JetBlue flight 191 was headed from New York to Las Vegas when it was diverted to Amarillo, Texas because of the chaos on board.
"He actually started yelling, it's going to blow up, or they going to blow it up," said passenger Serge Kapchits.
Sources tell ABC News the captain, identified as Clayton Osbon of Georgia, began acting strangely while in the cockpit. He was flipping switches and appearing confused, though he was not at the controls.
The co-pilot then tricked Osbon into going into the cabin to check something out before locking the door, changing the security code and calling for help.
Co-pilot: "Amarillo, JetBlue 191 Emergency
Tower: Can you give me a more specific nature of this medical emergency, so I can pass it on to ambulance crew?"
Cell phone cameras were rolling as Osbon became enraged.
"He started banging on the door, kicking in the door, trying to get inside the cockpit," said Kapchits.
The out of control captain was then confronted by passengers, including a group of burly New Yorkers headed to a security conference.
"He started to curse at me and to tell me, 'hey you better pray, Iraq and Iran, so I said you know what. I'm going to show you what Iraq and Iran is and I took him a choke-hold," said passenger David Gonzales.
Passengers say they used their leather belts to restrain Osbon, who, once on the ground in Texas, was handcuffed to a wheelchair and loaded into an ambulance.
The incident comes on the heels of another meltdown involving a veteran American Airlines flight attendant on a Chicago-bound flight.
Professor Joyce Hunter of Saint Xavier University, who worked in the airline industry for more than three decades and authored a book about air rage, says these incidents may reflect mounting stress in an industry plagued by bankruptcies.
"All the airlines are suffering some type of morale problem or possibility of reducing pay, reducing benefits," said Professor Hunter.
JetBlue described the incident as a medical situation.
Osbon is hospitalized. It is unclear if he will face any charges.

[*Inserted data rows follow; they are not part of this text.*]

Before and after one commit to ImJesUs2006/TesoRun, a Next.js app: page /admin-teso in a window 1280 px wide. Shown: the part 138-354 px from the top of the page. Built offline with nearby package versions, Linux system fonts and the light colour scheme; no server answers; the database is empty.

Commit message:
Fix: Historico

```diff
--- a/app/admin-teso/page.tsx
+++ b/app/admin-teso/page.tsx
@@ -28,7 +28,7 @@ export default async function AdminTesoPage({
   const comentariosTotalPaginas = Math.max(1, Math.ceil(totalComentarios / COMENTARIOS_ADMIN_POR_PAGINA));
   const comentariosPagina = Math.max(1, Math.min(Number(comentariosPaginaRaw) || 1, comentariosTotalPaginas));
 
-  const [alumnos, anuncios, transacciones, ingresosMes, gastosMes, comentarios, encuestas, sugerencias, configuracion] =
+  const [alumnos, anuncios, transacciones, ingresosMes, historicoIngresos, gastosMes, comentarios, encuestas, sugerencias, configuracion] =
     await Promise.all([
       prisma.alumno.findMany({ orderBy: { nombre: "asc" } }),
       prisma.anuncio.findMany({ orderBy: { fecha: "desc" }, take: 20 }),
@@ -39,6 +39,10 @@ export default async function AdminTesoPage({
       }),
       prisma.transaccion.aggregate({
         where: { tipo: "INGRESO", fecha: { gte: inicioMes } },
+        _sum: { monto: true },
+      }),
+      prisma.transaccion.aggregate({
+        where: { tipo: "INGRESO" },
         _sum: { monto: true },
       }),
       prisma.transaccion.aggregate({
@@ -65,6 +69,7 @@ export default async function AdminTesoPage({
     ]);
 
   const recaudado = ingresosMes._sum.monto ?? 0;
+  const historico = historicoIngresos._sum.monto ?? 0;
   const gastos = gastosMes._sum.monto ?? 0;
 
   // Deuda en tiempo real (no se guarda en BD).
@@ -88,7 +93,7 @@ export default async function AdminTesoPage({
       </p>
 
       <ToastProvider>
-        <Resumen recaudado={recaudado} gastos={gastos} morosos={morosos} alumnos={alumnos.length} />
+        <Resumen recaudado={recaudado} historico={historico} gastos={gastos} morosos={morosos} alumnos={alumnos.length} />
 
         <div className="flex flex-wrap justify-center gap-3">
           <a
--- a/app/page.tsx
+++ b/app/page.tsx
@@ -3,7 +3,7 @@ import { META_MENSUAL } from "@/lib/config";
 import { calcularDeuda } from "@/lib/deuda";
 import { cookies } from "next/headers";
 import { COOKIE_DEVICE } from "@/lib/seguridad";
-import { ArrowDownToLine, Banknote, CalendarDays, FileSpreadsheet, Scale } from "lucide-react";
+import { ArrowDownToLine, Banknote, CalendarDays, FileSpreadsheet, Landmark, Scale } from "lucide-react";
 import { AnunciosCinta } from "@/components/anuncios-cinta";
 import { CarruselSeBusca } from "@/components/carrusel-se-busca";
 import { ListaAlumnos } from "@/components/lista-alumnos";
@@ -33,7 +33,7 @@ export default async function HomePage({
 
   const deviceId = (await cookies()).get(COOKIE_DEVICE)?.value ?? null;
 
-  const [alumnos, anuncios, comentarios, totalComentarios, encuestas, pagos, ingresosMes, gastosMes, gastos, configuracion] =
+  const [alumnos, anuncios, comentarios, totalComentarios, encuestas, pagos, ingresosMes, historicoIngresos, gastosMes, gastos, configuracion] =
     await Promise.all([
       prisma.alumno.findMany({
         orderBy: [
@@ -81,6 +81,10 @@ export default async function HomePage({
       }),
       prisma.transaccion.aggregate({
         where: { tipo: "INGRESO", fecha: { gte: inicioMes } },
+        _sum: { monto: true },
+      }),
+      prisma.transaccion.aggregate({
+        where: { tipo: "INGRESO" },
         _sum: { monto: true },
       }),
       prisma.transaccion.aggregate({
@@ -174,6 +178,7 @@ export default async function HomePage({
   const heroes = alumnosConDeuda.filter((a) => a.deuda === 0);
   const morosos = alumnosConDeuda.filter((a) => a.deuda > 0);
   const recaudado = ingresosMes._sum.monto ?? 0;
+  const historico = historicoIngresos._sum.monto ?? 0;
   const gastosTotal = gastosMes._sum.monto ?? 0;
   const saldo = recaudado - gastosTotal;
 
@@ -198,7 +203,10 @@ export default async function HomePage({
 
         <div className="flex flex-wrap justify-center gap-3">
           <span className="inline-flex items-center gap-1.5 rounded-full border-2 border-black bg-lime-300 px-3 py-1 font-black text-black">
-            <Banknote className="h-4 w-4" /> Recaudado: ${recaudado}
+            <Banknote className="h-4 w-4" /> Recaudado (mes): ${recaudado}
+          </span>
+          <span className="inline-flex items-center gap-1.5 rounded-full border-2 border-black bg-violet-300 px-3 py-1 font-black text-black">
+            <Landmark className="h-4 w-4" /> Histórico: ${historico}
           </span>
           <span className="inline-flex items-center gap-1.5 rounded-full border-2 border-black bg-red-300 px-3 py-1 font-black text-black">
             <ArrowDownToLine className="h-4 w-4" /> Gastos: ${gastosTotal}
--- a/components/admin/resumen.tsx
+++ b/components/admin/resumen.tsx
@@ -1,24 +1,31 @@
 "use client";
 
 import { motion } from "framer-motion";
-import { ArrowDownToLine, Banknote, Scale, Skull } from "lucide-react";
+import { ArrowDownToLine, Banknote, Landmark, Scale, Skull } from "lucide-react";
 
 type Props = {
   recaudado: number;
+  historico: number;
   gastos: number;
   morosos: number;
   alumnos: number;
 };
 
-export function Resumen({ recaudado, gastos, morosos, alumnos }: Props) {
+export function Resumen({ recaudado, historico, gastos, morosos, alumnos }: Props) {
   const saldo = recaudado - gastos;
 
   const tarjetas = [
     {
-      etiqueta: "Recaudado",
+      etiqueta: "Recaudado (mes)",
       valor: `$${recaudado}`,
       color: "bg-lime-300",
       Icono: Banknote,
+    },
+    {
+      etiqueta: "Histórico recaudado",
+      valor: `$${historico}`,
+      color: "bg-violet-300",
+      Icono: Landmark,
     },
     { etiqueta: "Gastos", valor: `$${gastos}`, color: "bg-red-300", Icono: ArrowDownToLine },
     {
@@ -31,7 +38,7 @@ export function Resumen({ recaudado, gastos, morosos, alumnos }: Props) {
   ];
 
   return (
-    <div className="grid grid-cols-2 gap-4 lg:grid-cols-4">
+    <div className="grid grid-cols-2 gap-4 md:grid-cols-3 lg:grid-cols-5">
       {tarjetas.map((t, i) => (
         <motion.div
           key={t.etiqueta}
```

All commercial pilots are required to have a medical certificate obtained after screenings and regular follow ups from an FAA medical examiner. And mental fitness tests are part of that screening process.
The FBI and other federal agencies are investigating.